The International Academy of Collaborative Professionals is a community of legal, financial, mental health and other professionals committed to utilizing a collaborative approach to conflict resolution. The IACP now comprises thousands of attorneys who focus on collaborative law. The organization predicts that collaboration will become the default approach to divorce in the U.S. as it becomes more accessible and gains more visibility.
What Is Collaborative Law?
This type of law essentially is a more structured approach to mediation. Each party has his or her own representation, and those representatives work with the parties to assemble a support team. That team assists the parties in moving toward the desired resolution in a manner that serves everyone well. In the domain of divorce, it is a means through which a married couple can separate legally without the involvement of the court in a way that has the children’s and each other’s best interests in mind. The support team for a collaborative divorce will include legal representation, but it can also include:
- Tax experts
- Social workers
- Child specialists
- Financial advisors
- Real estate evaluators
- Mental health professionals
Benefits of the Collaborative Approach
Collaborative divorces are suitable for opposite- and same-sex couples, and they can be particularly desirable in the latter due to the additional challenges often present in same-sex divorces. This process involves a team working together to achieve the best possible resolution for everyone involved. That may sound like it requires a lot of money, but the reality is that litigation is quite expensive and often costs much more than collaboration no matter how diverse the support team. The collaborative process does require that everyone be present, involved and committed to working together. When those conditions are met, there are many ways that this process can be beneficial. Some of the additional advantages of collaborative divorces include:
- The ability to preserve relationships
- Cheaper costs and less time
- Lack of court-imposed deadlines
- Resolutions remain private
- An emphasis on areas of mutual benefit
- Agreements made in a forward-focused manner
Collaboration Versus Mediation

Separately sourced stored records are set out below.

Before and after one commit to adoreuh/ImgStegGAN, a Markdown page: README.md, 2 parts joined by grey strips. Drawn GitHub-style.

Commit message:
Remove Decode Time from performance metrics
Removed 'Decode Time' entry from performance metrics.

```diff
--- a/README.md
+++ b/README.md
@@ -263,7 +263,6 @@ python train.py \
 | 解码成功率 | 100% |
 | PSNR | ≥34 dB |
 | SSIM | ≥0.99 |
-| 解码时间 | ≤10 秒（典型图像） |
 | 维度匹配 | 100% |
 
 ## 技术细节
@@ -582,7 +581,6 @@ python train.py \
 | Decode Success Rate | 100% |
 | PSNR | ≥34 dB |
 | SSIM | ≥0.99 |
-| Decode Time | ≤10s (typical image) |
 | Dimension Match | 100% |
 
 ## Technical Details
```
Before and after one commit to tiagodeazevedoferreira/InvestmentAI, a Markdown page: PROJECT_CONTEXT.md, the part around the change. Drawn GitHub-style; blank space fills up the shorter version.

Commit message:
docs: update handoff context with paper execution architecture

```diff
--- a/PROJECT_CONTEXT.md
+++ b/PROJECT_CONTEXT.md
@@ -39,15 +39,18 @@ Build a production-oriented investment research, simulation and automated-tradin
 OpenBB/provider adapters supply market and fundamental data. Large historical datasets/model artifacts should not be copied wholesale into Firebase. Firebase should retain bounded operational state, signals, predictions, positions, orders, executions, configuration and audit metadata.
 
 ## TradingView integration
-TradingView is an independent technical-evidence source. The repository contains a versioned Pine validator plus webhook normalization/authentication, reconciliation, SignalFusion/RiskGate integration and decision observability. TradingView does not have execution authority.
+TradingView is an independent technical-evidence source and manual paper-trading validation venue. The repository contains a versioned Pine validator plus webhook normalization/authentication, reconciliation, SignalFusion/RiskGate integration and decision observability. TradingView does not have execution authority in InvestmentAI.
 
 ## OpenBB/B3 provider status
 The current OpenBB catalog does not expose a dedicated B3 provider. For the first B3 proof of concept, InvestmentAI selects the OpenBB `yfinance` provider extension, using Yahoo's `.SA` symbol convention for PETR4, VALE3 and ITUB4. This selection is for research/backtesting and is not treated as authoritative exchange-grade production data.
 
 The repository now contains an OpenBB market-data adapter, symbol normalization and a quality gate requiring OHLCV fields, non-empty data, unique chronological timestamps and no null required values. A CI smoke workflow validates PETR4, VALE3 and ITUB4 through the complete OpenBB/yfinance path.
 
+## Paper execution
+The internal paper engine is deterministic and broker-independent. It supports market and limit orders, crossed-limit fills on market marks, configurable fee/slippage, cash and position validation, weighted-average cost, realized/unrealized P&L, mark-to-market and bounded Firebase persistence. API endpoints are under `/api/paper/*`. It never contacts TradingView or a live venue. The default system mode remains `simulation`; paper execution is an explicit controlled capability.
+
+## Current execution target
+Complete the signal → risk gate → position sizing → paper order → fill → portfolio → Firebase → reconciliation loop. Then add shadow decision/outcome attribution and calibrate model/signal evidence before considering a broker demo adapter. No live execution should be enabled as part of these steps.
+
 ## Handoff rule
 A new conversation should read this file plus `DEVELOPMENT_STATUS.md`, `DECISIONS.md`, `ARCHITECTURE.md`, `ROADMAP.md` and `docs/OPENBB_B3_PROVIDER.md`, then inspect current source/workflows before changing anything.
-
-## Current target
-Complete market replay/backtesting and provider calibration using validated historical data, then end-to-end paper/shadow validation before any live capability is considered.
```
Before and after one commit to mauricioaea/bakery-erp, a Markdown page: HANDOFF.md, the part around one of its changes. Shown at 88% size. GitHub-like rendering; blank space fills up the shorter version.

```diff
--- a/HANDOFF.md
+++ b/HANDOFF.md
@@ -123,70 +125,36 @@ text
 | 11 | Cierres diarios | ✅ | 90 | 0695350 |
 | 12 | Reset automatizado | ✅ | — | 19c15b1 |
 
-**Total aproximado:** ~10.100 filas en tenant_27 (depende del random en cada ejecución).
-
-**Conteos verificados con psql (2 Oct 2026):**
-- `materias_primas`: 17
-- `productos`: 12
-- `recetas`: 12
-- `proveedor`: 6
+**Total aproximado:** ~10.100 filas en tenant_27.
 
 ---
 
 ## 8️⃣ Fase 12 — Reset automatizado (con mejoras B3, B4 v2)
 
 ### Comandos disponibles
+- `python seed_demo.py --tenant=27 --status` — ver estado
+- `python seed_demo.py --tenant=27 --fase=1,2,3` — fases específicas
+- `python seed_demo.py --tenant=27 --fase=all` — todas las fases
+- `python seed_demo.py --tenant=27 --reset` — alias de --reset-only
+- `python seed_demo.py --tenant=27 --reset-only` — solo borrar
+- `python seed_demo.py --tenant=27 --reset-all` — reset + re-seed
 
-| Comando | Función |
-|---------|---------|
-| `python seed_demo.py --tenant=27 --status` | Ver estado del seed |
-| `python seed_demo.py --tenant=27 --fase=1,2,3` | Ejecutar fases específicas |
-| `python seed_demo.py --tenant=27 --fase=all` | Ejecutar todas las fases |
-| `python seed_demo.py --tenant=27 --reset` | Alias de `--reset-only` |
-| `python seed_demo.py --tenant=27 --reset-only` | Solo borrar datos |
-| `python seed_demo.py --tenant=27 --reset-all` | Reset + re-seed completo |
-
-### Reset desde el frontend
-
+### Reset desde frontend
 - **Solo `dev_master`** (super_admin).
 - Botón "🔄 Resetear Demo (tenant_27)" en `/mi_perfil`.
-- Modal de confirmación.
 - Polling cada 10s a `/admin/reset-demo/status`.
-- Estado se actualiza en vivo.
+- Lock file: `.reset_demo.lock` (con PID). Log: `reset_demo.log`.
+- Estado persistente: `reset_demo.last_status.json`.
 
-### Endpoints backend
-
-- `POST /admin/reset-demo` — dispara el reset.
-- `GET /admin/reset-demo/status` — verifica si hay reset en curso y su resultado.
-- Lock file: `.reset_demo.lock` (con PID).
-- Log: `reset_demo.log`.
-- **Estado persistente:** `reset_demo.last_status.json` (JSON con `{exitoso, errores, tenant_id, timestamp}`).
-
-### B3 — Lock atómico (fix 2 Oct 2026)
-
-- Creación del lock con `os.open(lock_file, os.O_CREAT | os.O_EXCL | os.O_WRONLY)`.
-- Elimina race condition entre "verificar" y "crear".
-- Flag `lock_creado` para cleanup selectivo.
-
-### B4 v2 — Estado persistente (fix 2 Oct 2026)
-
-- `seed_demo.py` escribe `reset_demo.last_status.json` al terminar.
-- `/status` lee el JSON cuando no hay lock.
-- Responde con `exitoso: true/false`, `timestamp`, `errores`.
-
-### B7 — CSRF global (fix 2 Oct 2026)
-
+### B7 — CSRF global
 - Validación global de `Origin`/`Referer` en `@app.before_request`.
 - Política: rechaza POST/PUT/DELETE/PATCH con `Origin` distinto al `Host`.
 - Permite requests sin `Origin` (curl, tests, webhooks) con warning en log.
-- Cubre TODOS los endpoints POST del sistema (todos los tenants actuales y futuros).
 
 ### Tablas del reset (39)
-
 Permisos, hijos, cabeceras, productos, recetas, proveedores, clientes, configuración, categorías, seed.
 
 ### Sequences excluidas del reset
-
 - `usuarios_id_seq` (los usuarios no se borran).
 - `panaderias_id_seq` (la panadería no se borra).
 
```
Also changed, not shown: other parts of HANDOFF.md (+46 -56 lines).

Both collaboration and mediation provide a non-adversarial vehicle for divorce. Collaboration is often viewed as a more structured form of mediation. Mediation, therefore, can be viewed as providing more flexibility. After all, it only requires three parties: an attorney and the divorcing couple. That structure, however, provides many benefits, such as having a mental health professional ensure that the couple and the children are going through this process in a manner that is healthy for them now and also over the long term. Perhaps another way to appreciate the difference is that mediation focuses on the efforts of the mediator while collaboration focuses on the efforts of the couple.
Collaboration Is Not Necessarily Easier
When it comes to divorce, teamwork generally produces more productive results. IACP statistics show that most collaborations conclude in under nine months while cases involving mediation and/or litigation take much longer on average. That does not mean that collaboration is easy. A collaborative divorce can require a lot of hard work. Nevertheless, that hard work is channeled in a positive way toward establishing the basis for everyone involved to have healthy relationships post-divorce.
The Future of Collaboration
Collaboration has achieved so much success in domestic relations in recent years that there has been a movement to apply these concepts in other domains. The U.S. government has started to train federal employees in this field, and other legal areas where this is being explored as an alternative dispute resolution tactic include probate and real estate.
Explore a Collaborative Approach Today
If you and your partner have decided to separate or divorce, then collaborative law can give you control and provide the tools and resources to move forward in a happy and healthy manner. At Joanne Kleiner & Associates, we focus on Pennsylvania family and divorce law and have helped many couples achieve a mutually beneficial resolution. Contact us online, or call our office in Jenkintown at (215) 886-1266 today to set up a consultation.